These are perfect for getting started as they logically categorise files and most software will default to these locations when listing files to open or choosing where to save to. 

Step 2: create subfolders

Create new folders (or subfolders) within these top-level ones to logically fit your needs. For example, I have a folder entitled ‘Family History’ and within that folder are others such as:

  • BMD Documents
  • Census Returns
  • Military Documents
  • Newspapers
  • Photos

Add more subfolders as needed, but having too many folders can be confusing so strike a balance between structure and usability. Using clear and unambiguous folder names helps in easily finding things again later.

Step 3: merge folders

Merge any folders you find which are serving the same purpose and remove any duplicate files.
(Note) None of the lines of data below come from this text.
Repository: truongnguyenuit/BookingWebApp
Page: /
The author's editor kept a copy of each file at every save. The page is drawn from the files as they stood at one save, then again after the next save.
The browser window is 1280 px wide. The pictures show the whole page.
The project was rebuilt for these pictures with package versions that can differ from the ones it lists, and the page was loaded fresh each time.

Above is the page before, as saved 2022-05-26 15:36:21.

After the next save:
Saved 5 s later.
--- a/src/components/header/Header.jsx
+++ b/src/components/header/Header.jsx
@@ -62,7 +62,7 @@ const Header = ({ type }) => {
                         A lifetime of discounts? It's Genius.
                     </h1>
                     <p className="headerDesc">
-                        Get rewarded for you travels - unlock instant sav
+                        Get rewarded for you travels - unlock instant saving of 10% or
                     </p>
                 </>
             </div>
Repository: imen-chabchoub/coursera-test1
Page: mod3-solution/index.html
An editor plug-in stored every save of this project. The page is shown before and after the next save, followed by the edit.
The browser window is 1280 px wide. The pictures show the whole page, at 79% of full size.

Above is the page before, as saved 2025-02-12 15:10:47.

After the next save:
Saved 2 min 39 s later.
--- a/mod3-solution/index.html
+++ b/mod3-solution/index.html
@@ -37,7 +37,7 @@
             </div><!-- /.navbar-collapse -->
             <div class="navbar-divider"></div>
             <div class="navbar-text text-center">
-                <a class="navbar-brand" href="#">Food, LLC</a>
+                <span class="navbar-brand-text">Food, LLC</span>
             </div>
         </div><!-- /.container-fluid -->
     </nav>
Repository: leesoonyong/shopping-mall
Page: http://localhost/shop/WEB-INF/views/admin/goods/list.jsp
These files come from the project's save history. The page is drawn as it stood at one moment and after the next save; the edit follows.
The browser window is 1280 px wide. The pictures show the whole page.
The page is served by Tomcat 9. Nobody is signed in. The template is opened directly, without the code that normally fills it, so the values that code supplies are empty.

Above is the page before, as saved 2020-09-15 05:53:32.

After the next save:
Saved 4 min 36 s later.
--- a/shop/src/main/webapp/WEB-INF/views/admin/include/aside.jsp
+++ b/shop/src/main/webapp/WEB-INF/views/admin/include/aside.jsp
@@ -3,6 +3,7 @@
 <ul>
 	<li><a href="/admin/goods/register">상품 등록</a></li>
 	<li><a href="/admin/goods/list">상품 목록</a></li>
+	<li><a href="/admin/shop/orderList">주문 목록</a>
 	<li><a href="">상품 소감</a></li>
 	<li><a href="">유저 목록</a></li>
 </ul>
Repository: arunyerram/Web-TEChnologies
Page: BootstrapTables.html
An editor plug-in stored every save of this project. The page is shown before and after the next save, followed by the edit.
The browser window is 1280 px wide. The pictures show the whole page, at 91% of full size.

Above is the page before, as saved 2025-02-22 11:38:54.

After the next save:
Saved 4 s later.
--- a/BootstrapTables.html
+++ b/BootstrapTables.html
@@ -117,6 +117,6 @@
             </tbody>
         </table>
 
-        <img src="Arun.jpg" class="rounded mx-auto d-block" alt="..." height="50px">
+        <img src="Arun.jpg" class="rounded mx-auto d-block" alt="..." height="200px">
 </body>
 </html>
Select all the files from the folder you wish to remove (Ctrl A / Cmd A) and drag or Copy / Cut + Paste into the folder you are keeping.

If any files have the same name – either because you saved twice to different locations or named different things the same – select to ‘Keep Both’ and check them manually.

Step 4: tidy up that desktop!

The desktop and downloads differ in that they are intended as temporary storage. There’s nothing worse than seeing a cluttered PC desktop, full of files in no particular order, some important, some redundant as not only is it distracting, there’s an increased chance of losing something important and it even impacts the performance of your computer.

The perfect analogy is a clear workspace versus one piled high with papers and books.

Step 5: dealing with the downloads folder

The Downloads folder is usually the busiest one on a computer, being the default destination for internet downloads with an uncategorised jumble of family history scans, restaurant menus, Facebook photos, funny cat videos and the like. Move anything you wish to keep to the appropriate folder and delete the rest. 

Step 6: files in the cloud

Cloud storage services such as Dropbox or Microsoft’s OneDrive offer the benefit of automatic data backup and the means to access your important files from anywhere. Any files placed in the cloud folder will be copied to the cloud server, but in all other ways, it should be treated the same as the Documents folder.

Extracted from an in-depth article by Paul Carter on organising your family history in the October issue of Family Tree. Get your copy here.